The later entry of the United States into World War II saw significantly increased production, with over 90,000 being produced during the war (along with spare parts the equivalent of many more) and would also supply smaller numbers to the UK, South Africa, and other allies, as well as filling orders for different models from the Navy and Marine Corps.
Many WLAs would be shipped to allies under the Lend-Lease program.
The largest recipient was the Soviet Union, which was sold over 30,000 WLAs.
Production of the WLA would cease after the war, but would be revived for the Korean War during the years 1949 to 1952.
Most WLAs in western hands after the war would be sold as surplus and “civilianized”; the many motorcycles available at very low cost would lead to the rise of the chopper and other modified motorcycle styles, as well as the surrounding biker culture.
The US Army would use motorcycles for police and escort work, courier duties, and some scouting, as well as limited use to transport radio and radio suppression equipment.
Allied motorcycles were almost never used as combat vehicles or for troop mobility.
Nevertheless, the WLA acquired the nickname “Liberator”, since it was seen ridden by soldiers liberating occupied Europe.
The engine of the WLA is a 45 cubic-inch or 750cc side-valve design, which is reliable though not particularly efficient
however was popular in applications needing reliability more than power.
The engine develops around 24HP and the transmission is a hand-change 3-speed and foot operated clutch.
All standard WLA engines were medium-compression.
In modern terms, the WLA’s compression ratio of 5:1 is very low.
Due to this low compression, a WLA will run on 74 octane gasoline, necessary due to the poor quality of refining at the time, although fuel technology would improve rapidly during the war.
The WLA also features springer front suspension. Harley-Davidson would not adopt telescopic front forks until after the war.

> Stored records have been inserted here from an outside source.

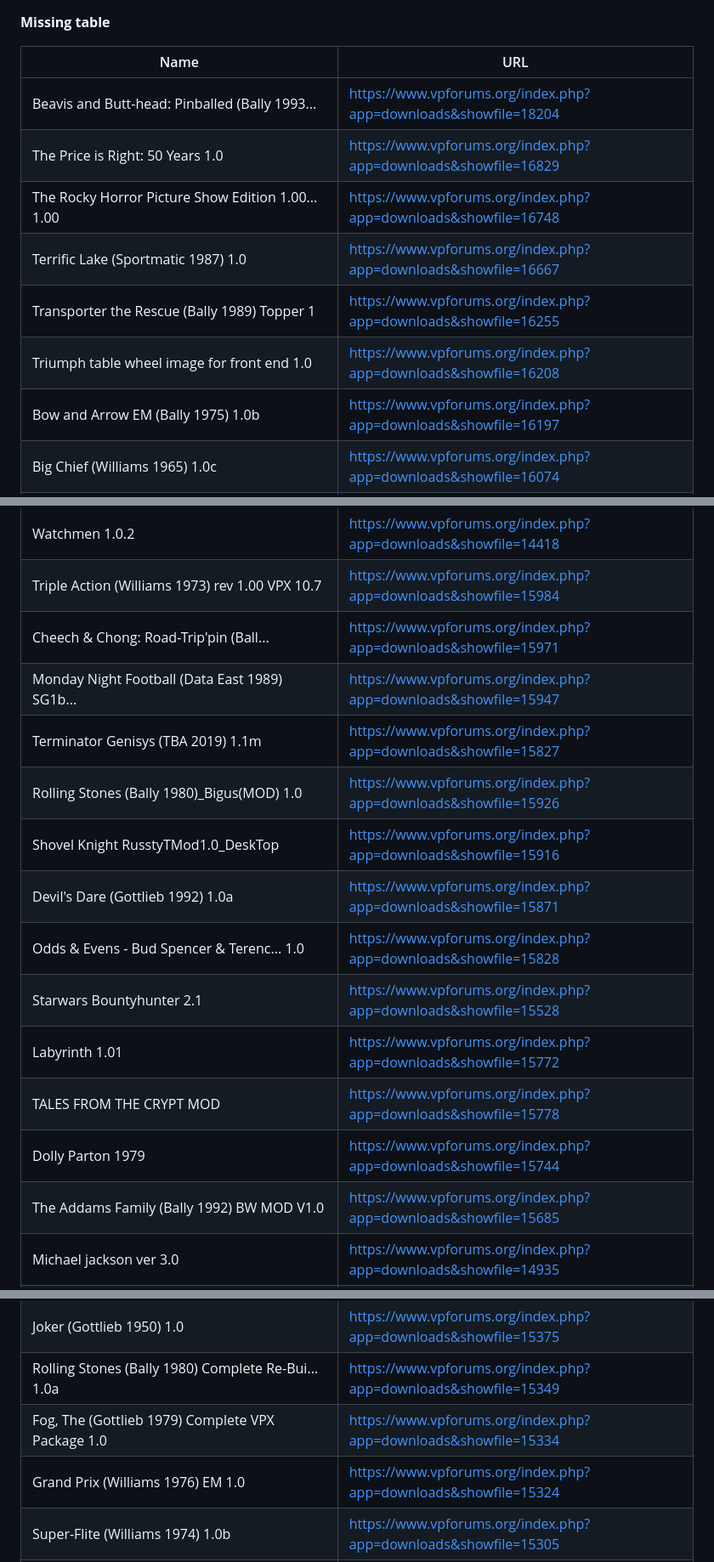
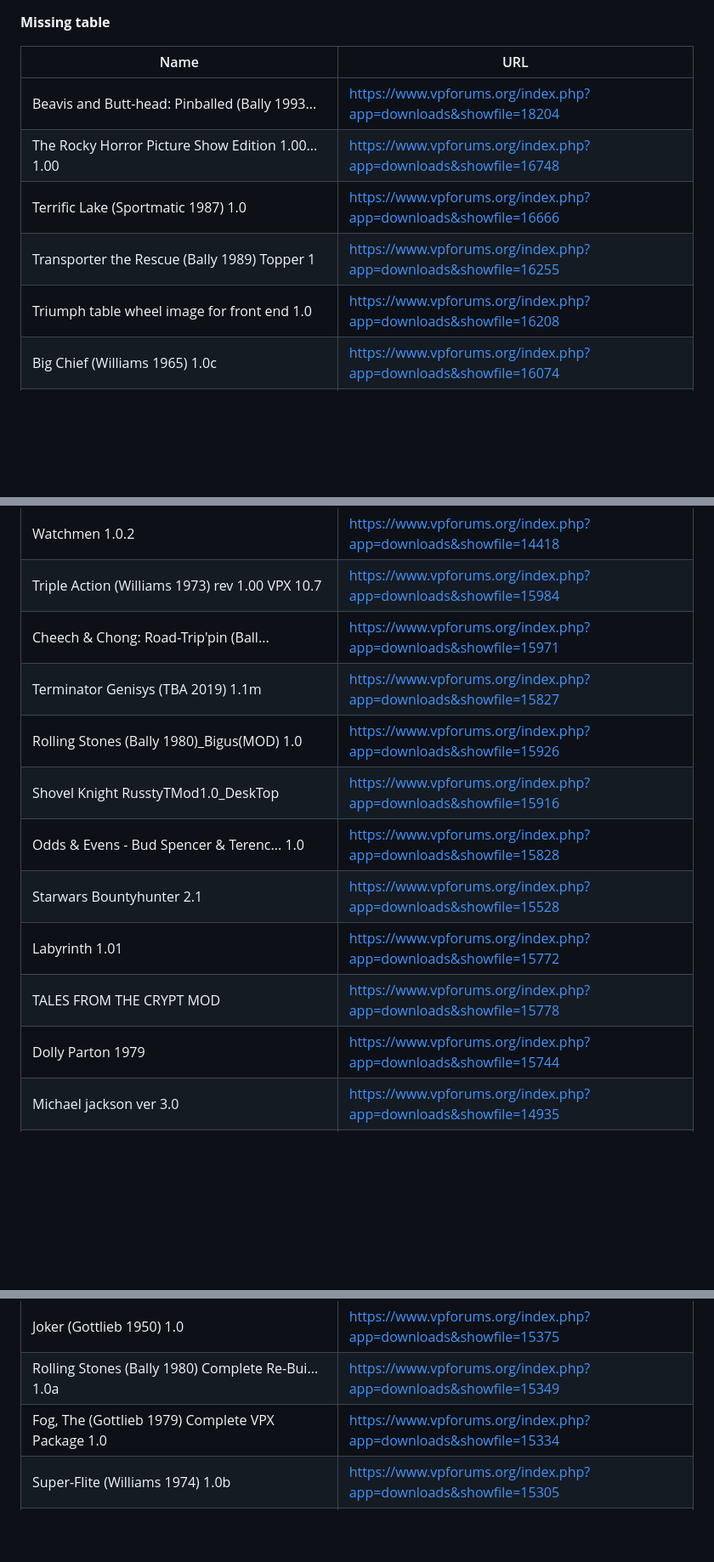
Before and after one commit to davidkoski/vps-db-tool, a Markdown page: missing/VPF-tables.md, 3 parts joined by grey strips. Shown: that part at 85% size. Drawn GitHub-style; blank space fills up the shorter version.

Commit message:
update VPF

```diff
--- a/missing/VPF-tables.md
+++ b/missing/VPF-tables.md
@@ -3,12 +3,10 @@
 | Name | URL |
 | ---- | --- |
 | Beavis and Butt-head: Pinballed (Bally 1993... | https://www.vpforums.org/index.php?app=downloads&showfile=18204 |
-| The Price is Right: 50 Years 1.0 | https://www.vpforums.org/index.php?app=downloads&showfile=16829 |
 | The Rocky Horror Picture Show Edition 1.00... 1.00 | https://www.vpforums.org/index.php?app=downloads&showfile=16748 |
-| Terrific Lake (Sportmatic 1987) 1.0 | https://www.vpforums.org/index.php?app=downloads&showfile=16667 |
+| Terrific Lake (Sportmatic 1987) 1.0 | https://www.vpforums.org/index.php?app=downloads&showfile=16666 |
 | Transporter the Rescue (Bally 1989) Topper 1 | https://www.vpforums.org/index.php?app=downloads&showfile=16255 |
 | Triumph table wheel image for front end 1.0 | https://www.vpforums.org/index.php?app=downloads&showfile=16208 |
-| Bow and Arrow EM (Bally 1975) 1.0b | https://www.vpforums.org/index.php?app=downloads&showfile=16197 |
 | Big Chief (Williams 1965) 1.0c | https://www.vpforums.org/index.php?app=downloads&showfile=16074 |
 | Black Gold (Williams 1975) 1.0 | https://www.vpforums.org/index.php?app=downloads&showfile=16109 |
 | Flying Chariots (Gottlieb 1963) 1.0 | https://www.vpforums.org/index.php?app=downloads&showfile=16108 |
@@ -29,17 +27,14 @@
 | Watchmen 1.0.2 | https://www.vpforums.org/index.php?app=downloads&showfile=14418 |
 | Triple Action (Williams 1973) rev 1.00 VPX 10.7 | https://www.vpforums.org/index.php?app=downloads&showfile=15984 |
 | Cheech & Chong: Road-Trip'pin (Ball... | https://www.vpforums.org/index.php?app=downloads&showfile=15971 |
-| Monday Night Football (Data East 1989) SG1b... | https://www.vpforums.org/index.php?app=downloads&showfile=15947 |
 | Terminator Genisys (TBA 2019) 1.1m | https://www.vpforums.org/index.php?app=downloads&showfile=15827 |
 | Rolling Stones (Bally 1980)_Bigus(MOD) 1.0 | https://www.vpforums.org/index.php?app=downloads&showfile=15926 |
 | Shovel Knight RusstyTMod1.0_DeskTop | https://www.vpforums.org/index.php?app=downloads&showfile=15916 |
-| Devil's Dare (Gottlieb 1992) 1.0a | https://www.vpforums.org/index.php?app=downloads&showfile=15871 |
 | Odds & Evens - Bud Spencer & Terenc... 1.0 | https://www.vpforums.org/index.php?app=downloads&showfile=15828 |
 | Starwars Bountyhunter 2.1 | https://www.vpforums.org/index.php?app=downloads&showfile=15528 |
 | Labyrinth 1.01 | https://www.vpforums.org/index.php?app=downloads&showfile=15772 |
 | TALES FROM THE CRYPT MOD | https://www.vpforums.org/index.php?app=downloads&showfile=15778 |
 | Dolly Parton 1979 | https://www.vpforums.org/index.php?app=downloads&showfile=15744 |
-| The Addams Family (Bally 1992) BW MOD V1.0 | https://www.vpforums.org/index.php?app=downloads&showfile=15685 |
 | Michael jackson ver 3.0 | https://www.vpforums.org/index.php?app=downloads&showfile=14935 |
 | Mary Shelley's Frankenstein (Sega 1995) 1.2.1 | https://www.vpforums.org/index.php?app=downloads&showfile=15682 |
 | Dready 4-Bushes (Horsepin, Balater 2021) 0.99 | https://www.vpforums.org/index.php?app=downloads&showfile=15648 |
@@ -56,7 +51,6 @@
 | Joker (Gottlieb 1950) 1.0 | https://www.vpforums.org/index.php?app=downloads&showfile=15375 |
 | Rolling Stones (Bally 1980) Complete Re-Bui... 1.0a | https://www.vpforums.org/index.php?app=downloads&showfile=15349 |
 | Fog, The (Gottlieb 1979) Complete VPX Package 1.0 | https://www.vpforums.org/index.php?app=downloads&showfile=15334 |
-| Grand Prix (Williams 1976) EM 1.0 | https://www.vpforums.org/index.php?app=downloads&showfile=15324 |
 | Super-Flite (Williams 1974) 1.0b | https://www.vpforums.org/index.php?app=downloads&showfile=15305 |
 | Strato-Flite (Williams 1974) 1.0b | https://www.vpforums.org/index.php?app=downloads&showfile=15304 |
 | Space Odyssey (Williams 1976) 1.0a | https://www.vpforums.org/index.php?app=downloads&showfile=15303 |
```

The rear wheel had no suspension, giving this type of motorcycle the nickname “hard tail”.
This civilianized WLA is a very well presented Harley-Davidson.